Women, amirite? This past year has been a banner year for feminism. From encroachments upon women’s health (abortion rights, birth control access, etc.) to privacy issues (nude photo hacking, street harassment, etc.), the Internet has spilled much proverbial ink about these topics, and I’ve obviously shown myself to be something of a lazy blogger. However, lately I’ve felt outraged every single day about something having to do with being a woman. Men, I’m not discounting your experiences or pressures (and I can gladly say that I’m not acquainted with any men who behave like sexist animals), but being a woman is exhausting. There are issues that affect us every single day that do not apply to you. Fortunately for everyone, I’ve come up with a handy, foolproof list on how to be a woman.
1. Be skinny.
2. Don’t be too skinny. So basically don’t be tall or flat-chested or anything like that. And muscles? So bad.
3. Don’t diet, and even if you’re not on a diet, don’t eat salad.
4. Be alluring and sexually available. Show off your body and bask in the attention you receive!
5. Don’t have sex. Ever. Except with that one guy. Otherwise you’re a slut.
6. Don’t take nude photos. Only self-absorbed whores take explicit photos of themselves.
7. But hey, show him your tits. Just one. For the road. Because he misses you.
8. Be flawless and ageless.
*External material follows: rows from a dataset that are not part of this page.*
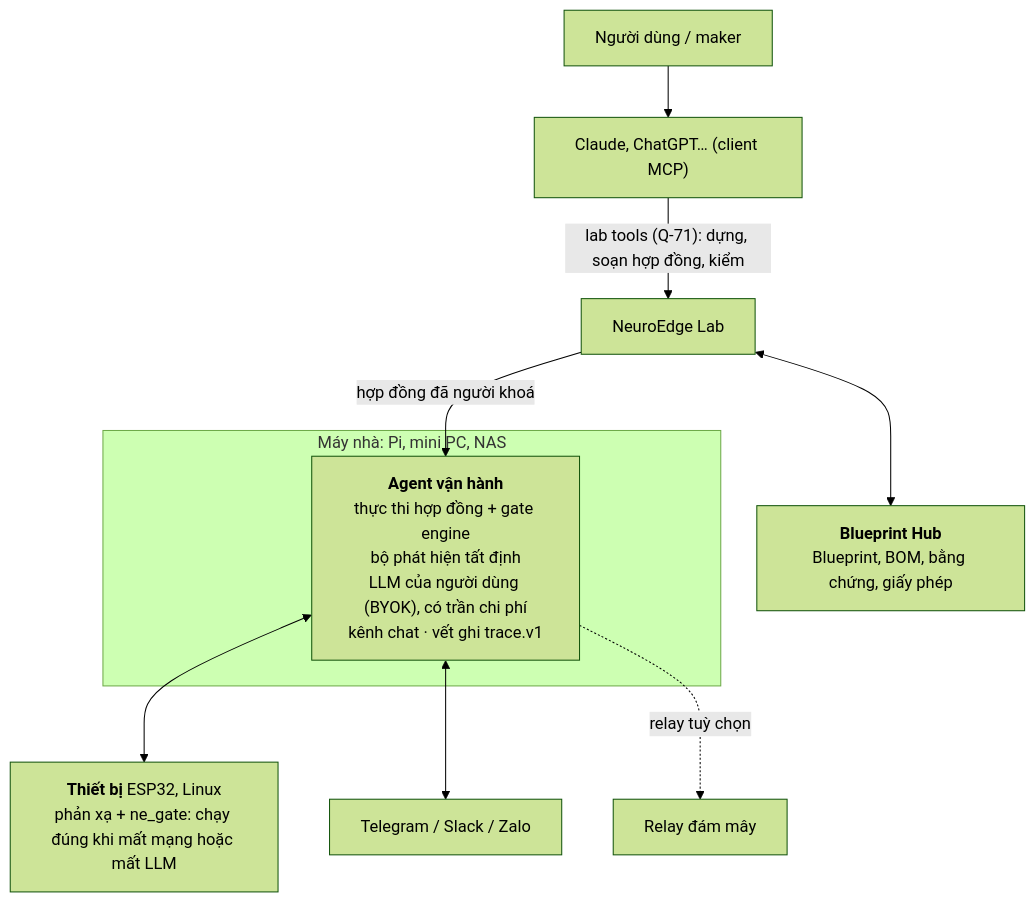
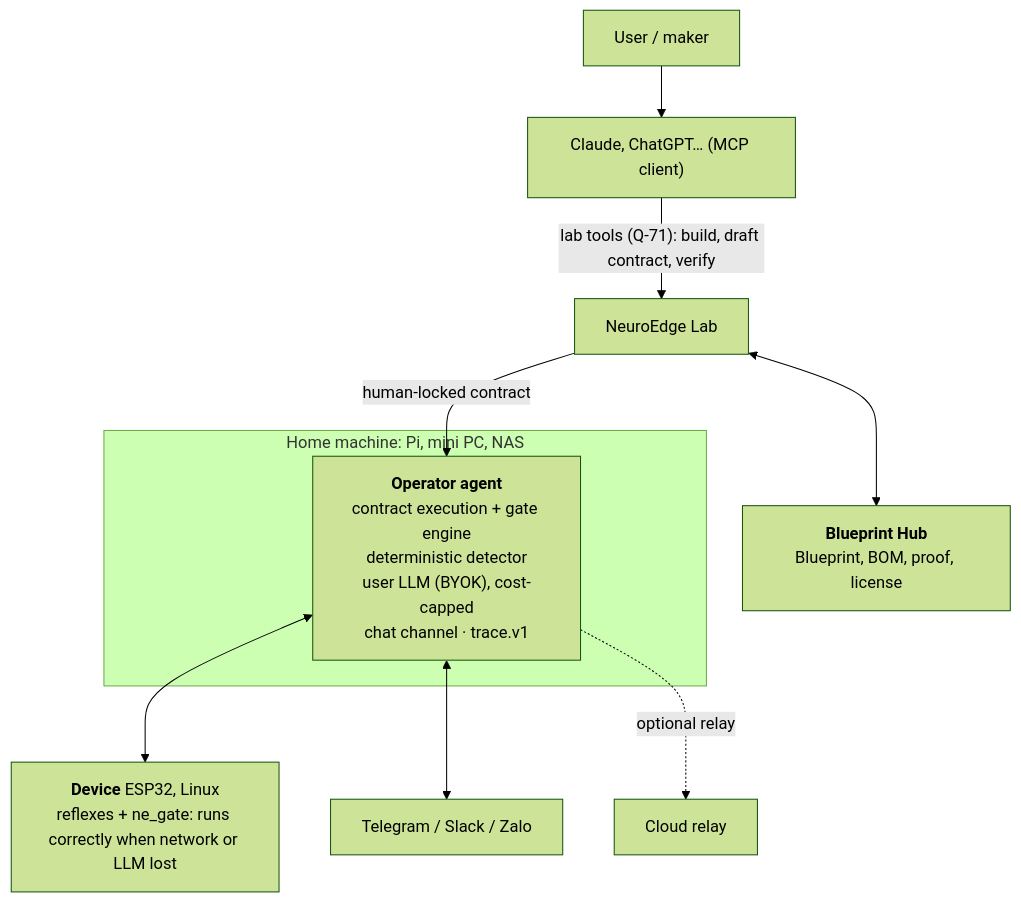
The second of 3 diagrams in docs/business/proposal-blueprint-2026-10-11.md (letrongminh/neuroedge-init), drawn with Mermaid (forest theme) before and after one commit. The commit also changed other lines of this file and 57 other files, not shown here.

Commit message:
docs in English: spec, architecture 00-05, RFCs, user docs, kits, partner guides, demos, reports, Blueprint proposal

````diff
--- a/docs/business/proposal-blueprint-2026-10-11.md
+++ b/docs/business/proposal-blueprint-2026-10-11.md
@@ -145,13 +145,13 @@
 ```mermaid
 flowchart TD
-    U["Người dùng / maker"] --> C["Claude, ChatGPT… (client MCP)"]
-    C -- "lab tools (Q-71): dựng, soạn hợp đồng, kiểm" --> L["NeuroEdge Lab"]
-    L -- "hợp đồng đã người khoá" --> A
-    subgraph Home["Máy nhà: Pi, mini PC, NAS"]
-        A["<b>Agent vận hành</b><br/>thực thi hợp đồng + gate engine<br/>bộ phát hiện tất định<br/>LLM của người dùng (BYOK), có trần chi phí<br/>kênh chat · vết ghi trace.v1"]
+    U["User / maker"] --> C["Claude, ChatGPT… (MCP client)"]
+    C -- "lab tools (Q-71): build, draft contract, verify" --> L["NeuroEdge Lab"]
+    L -- "human-locked contract" --> A
+    subgraph Home["Home machine: Pi, mini PC, NAS"]
+        A["<b>Operator agent</b><br/>contract execution + gate engine<br/>deterministic detector<br/>user LLM (BYOK), cost-capped<br/>chat channel · trace.v1"]
     end
-    A <--> D["<b>Thiết bị</b> ESP32, Linux<br/>phản xạ + ne_gate: chạy đúng khi mất mạng hoặc mất LLM"]
+    A <--> D["<b>Device</b> ESP32, Linux<br/>reflexes + ne_gate: runs correctly when network or LLM lost"]
     A <--> T["Telegram / Slack / Zalo"]
-    L <--> H["<b>Blueprint Hub</b><br/>Blueprint, BOM, bằng chứng, giấy phép"]
-    A -. "relay tuỳ chọn" .-> RL["Relay đám mây"]
+    L <--> H["<b>Blueprint Hub</b><br/>Blueprint, BOM, proof, license"]
+    A -. "optional relay" .-> RL["Cloud relay"]
 ```
````
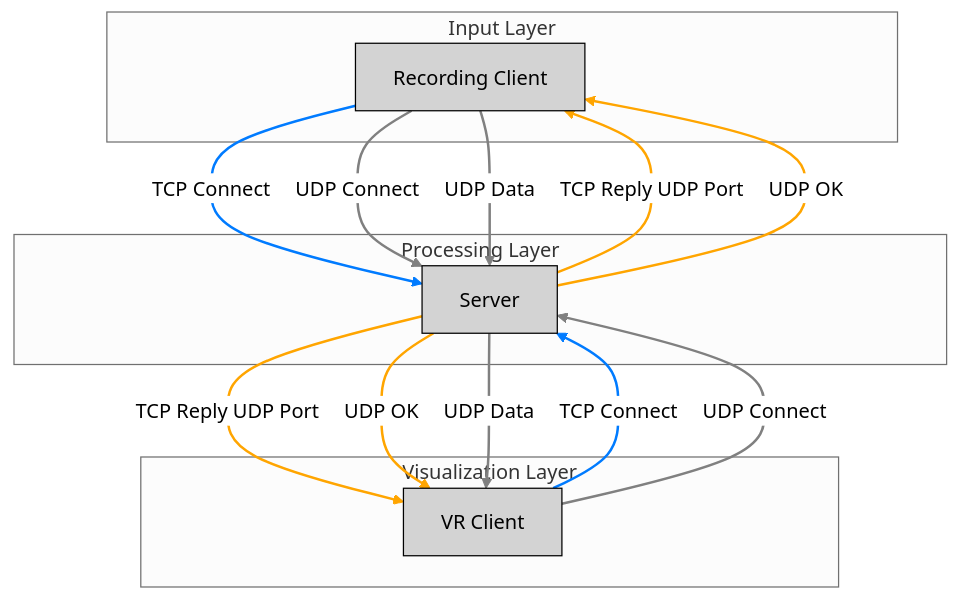
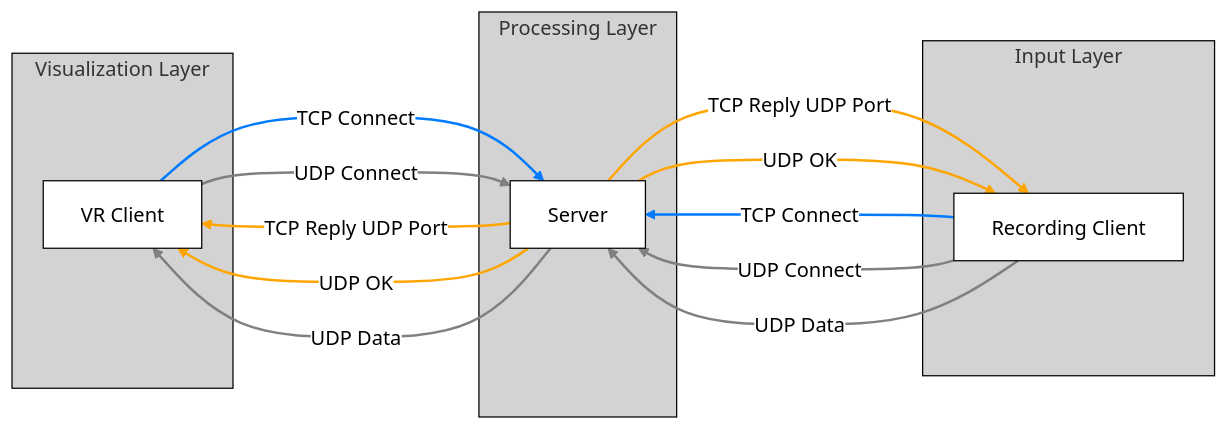
The diagram in README.md (B16boi/HoloPiano---VR-Piano-Instructor), drawn with Mermaid (neutral theme) before and after one commit.

````diff
--- a/README.md
+++ b/README.md
@@ -9,41 +9,43 @@
 ```mermaid
-flowchart TD
-    A[Recording Client] -->|TCP Connect| B
+flowchart LR
+    subgraph GrayBox1[Visualization Layer]
+        C[VR Client]
+    end
+
+    subgraph GrayBox2[Processing Layer]
+        B[Server]
+    end
+
+    subgraph GrayBox3[Input Layer]
+        A[Recording Client]
+    end
+
+    A -->|TCP Connect| B
     linkStyle 0 stroke:#007BFF,stroke-width:2px
     B -->|TCP Reply UDP Port| A
     linkStyle 1 stroke:#FFA500,stroke-width:2px
     A -->|UDP Connect| B
     linkStyle 2 stroke:grey,stroke-width:2px
     B -->|UDP OK| A
     linkStyle 3 stroke:#FFA500,stroke-width:2px
     A -->|UDP Data| B
     linkStyle 4 stroke:grey,stroke-width:2px
 
-    C[VR Client] -->|TCP Connect| B
+    C -->|TCP Connect| B
     linkStyle 5 stroke:#007BFF,stroke-width:2px
     B -->|TCP Reply UDP Port| C
     linkStyle 6 stroke:#FFA500,stroke-width:2px
     C -->|UDP Connect| B
     linkStyle 7 stroke:grey,stroke-width:2px
     B -->|UDP OK| C
     linkStyle 8 stroke:#FFA500,stroke-width:2px
     B -->|UDP Data| C
     linkStyle 9 stroke:grey,stroke-width:2px
 
-    subgraph Input Layer
-        A[Recording Client]
-    end
-
-    subgraph Processing Layer
-        B[Server]
-    end
-
-    subgraph Visualization Layer
-
-        C[VR Client]
-    end
-
-    style A fill:#D3D3D3,stroke:#000,stroke-width:1px
-    style B fill:#D3D3D3,stroke:#000,stroke-width:1px
-    style C fill:#D3D3D3,stroke:#000,stroke-width:1px
+    style GrayBox1 fill:#D3D3D3,stroke:#000,stroke-width:1px
+    style GrayBox2 fill:#D3D3D3,stroke:#000,stroke-width:1px
+    style GrayBox3 fill:#D3D3D3,stroke:#000,stroke-width:1px
+    style A fill:#fff,stroke:#000,stroke-width:1px
+    style B fill:#fff,stroke:#000,stroke-width:1px
+    style C fill:#fff,stroke:#000,stroke-width:1px
 ```
````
There is no reason why you can’t look as good at sixty as you did at twenty.
9. Don’t wear too much makeup. At worst you look like a clown, and at best you’re just being deceptive.
10. Don’t use fillers or have plastic surgery. Why would you give in to societal pressure like that?
11. Never complain about your experience as a woman, because if something bad happens, you probably asked for it.
12. Smile! But if you forget this one, don’t worry, at some point a man will remind you that you’re much prettier when you smile.
In reality, there’s only one step to being a woman: identify as one. That’s it. Now if only we can remind ourselves daily to shrug off all the pressure, we can worry less about ourselves and hope that others mind their own business as well.